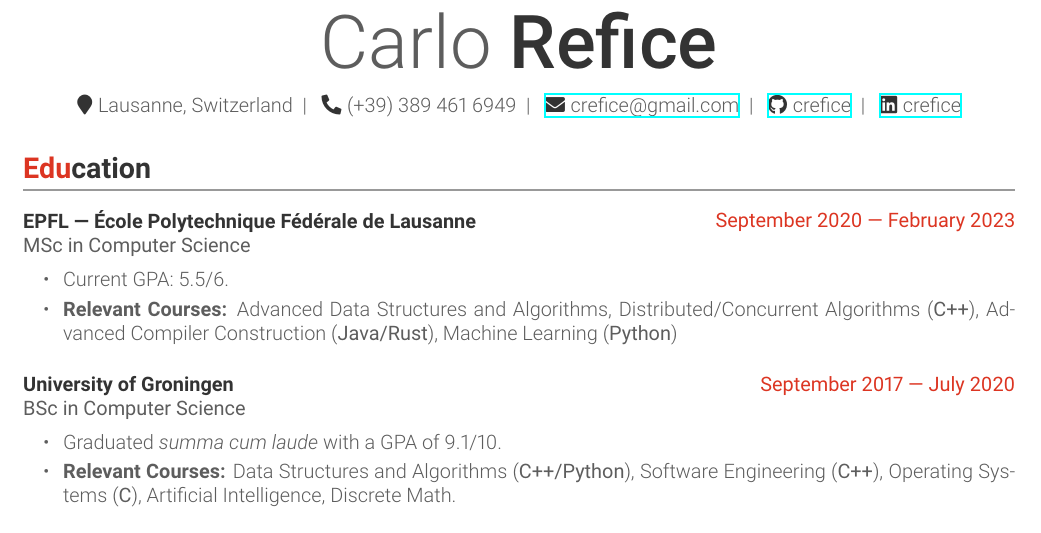
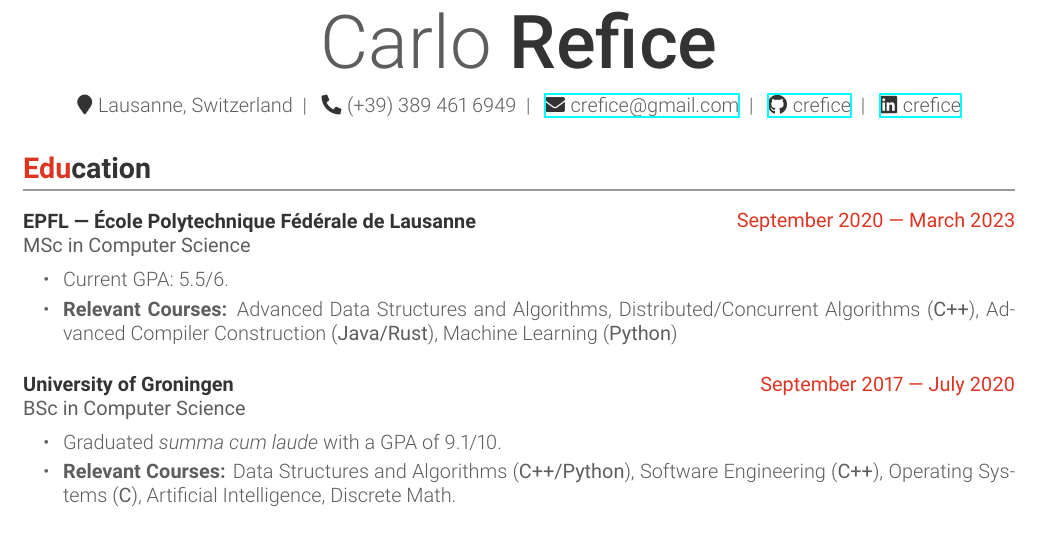
Before and after one commit to CRefice/resume, a LaTeX CV (resume.tex, which reads education.tex): part of page 1 of 2, cut so that both start at the same text. Compiled offline with XeLaTeX.

Commit message:
Update end date of Master's degree

```diff
--- a/education.tex
+++ b/education.tex
@@ -3,7 +3,7 @@
 \begin{cventries}
 \cventry{MSc in Computer Science}  % Degree
 {EPFL --- École Polytechnique Fédérale de Lausanne} % Institution
-{September 2020 --- February 2023} % Date(s)
+{September 2020 --- March 2023} % Date(s)
 {Lausanne, Switzerland} % Location
 {%
   \begin{cvitems}
```
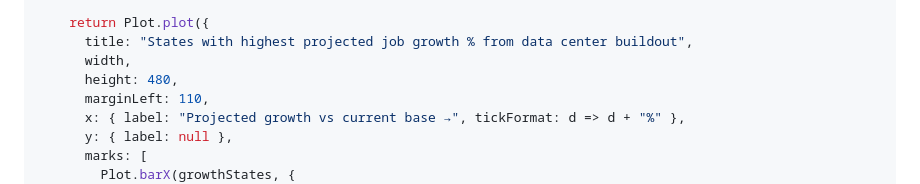
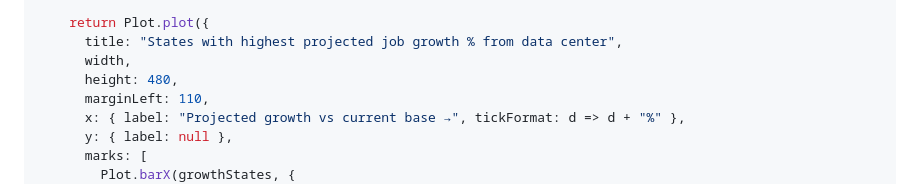
Before and after one commit to ellasuk6/AI-Jobs, a Markdown page: src/aijobs/ai-proj-personal.md, the part around the change. Drawn GitHub-style.

Commit message:
change title

```diff
--- a/src/aijobs/ai-proj-personal.md
+++ b/src/aijobs/ai-proj-personal.md
@@ -136,7 +136,7 @@ viewof selectedView = Inputs.radio(
       .slice(0, 15)
 
     return Plot.plot({
-      title: "States with highest projected job growth % from data center buildout",
+      title: "States with highest projected job growth % from data center",
       width,
       height: 480,
       marginLeft: 110,
```
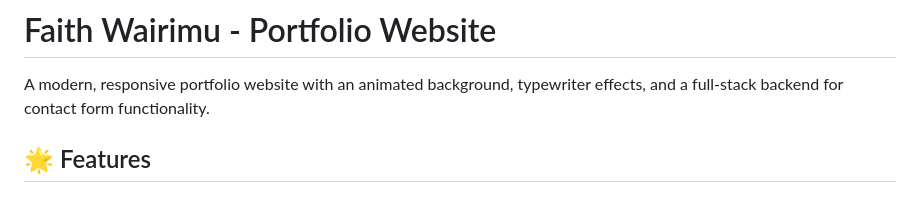
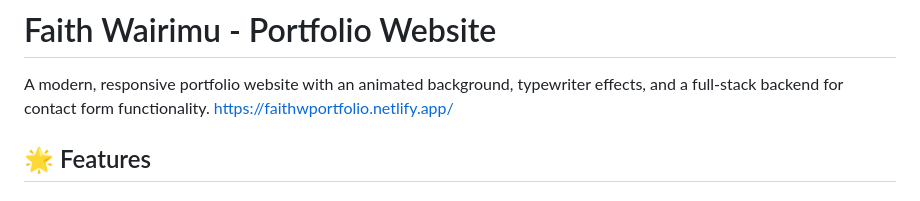
Before and after one commit to FaithWairimuGachemi/My_Portfolio, a Markdown page: README.md, the part around the change. GitHub-like rendering.

```diff
--- a/README.md
+++ b/README.md
@@ -2,6 +2,7 @@
 # Faith Wairimu - Portfolio Website
 
 A modern, responsive portfolio website with an animated background, typewriter effects, and a full-stack backend for contact form functionality.
+https://faithwportfolio.netlify.app/
 
 ## 🌟 Features
 
```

• • • •

● **Directions for this task**:
Repeat each entry exactly as given; no pictures belong in the copy.

● **The answer**:
Before and after one commit to CRefice/resume, a LaTeX CV (resume.tex, which reads education.tex): part of page 1 of 2, cut so that both start at the same text. Compiled offline with XeLaTeX.

Commit message:
Update end date of Master's degree

```diff
--- a/education.tex
+++ b/education.tex
@@ -3,7 +3,7 @@
 \begin{cventries}
 \cventry{MSc in Computer Science}  % Degree
 {EPFL --- École Polytechnique Fédérale de Lausanne} % Institution
-{September 2020 --- February 2023} % Date(s)
+{September 2020 --- March 2023} % Date(s)
 {Lausanne, Switzerland} % Location
 {%
   \begin{cvitems}
```
Before and after one commit to ellasuk6/AI-Jobs, a Markdown page: src/aijobs/ai-proj-personal.md, the part around the change. Drawn GitHub-style.

Commit message:
change title

```diff
--- a/src/aijobs/ai-proj-personal.md
+++ b/src/aijobs/ai-proj-personal.md
@@ -136,7 +136,7 @@ viewof selectedView = Inputs.radio(
       .slice(0, 15)
 
     return Plot.plot({
-      title: "States with highest projected job growth % from data center buildout",
+      title: "States with highest projected job growth % from data center",
       width,
       height: 480,
       marginLeft: 110,
```
Before and after one commit to FaithWairimuGachemi/My_Portfolio, a Markdown page: README.md, the part around the change. GitHub-like rendering.

```diff
--- a/README.md
+++ b/README.md
@@ -2,6 +2,7 @@
 # Faith Wairimu - Portfolio Website
 
 A modern, responsive portfolio website with an animated background, typewriter effects, and a full-stack backend for contact form functionality.
+https://faithwportfolio.netlify.app/
 
 ## 🌟 Features
 
```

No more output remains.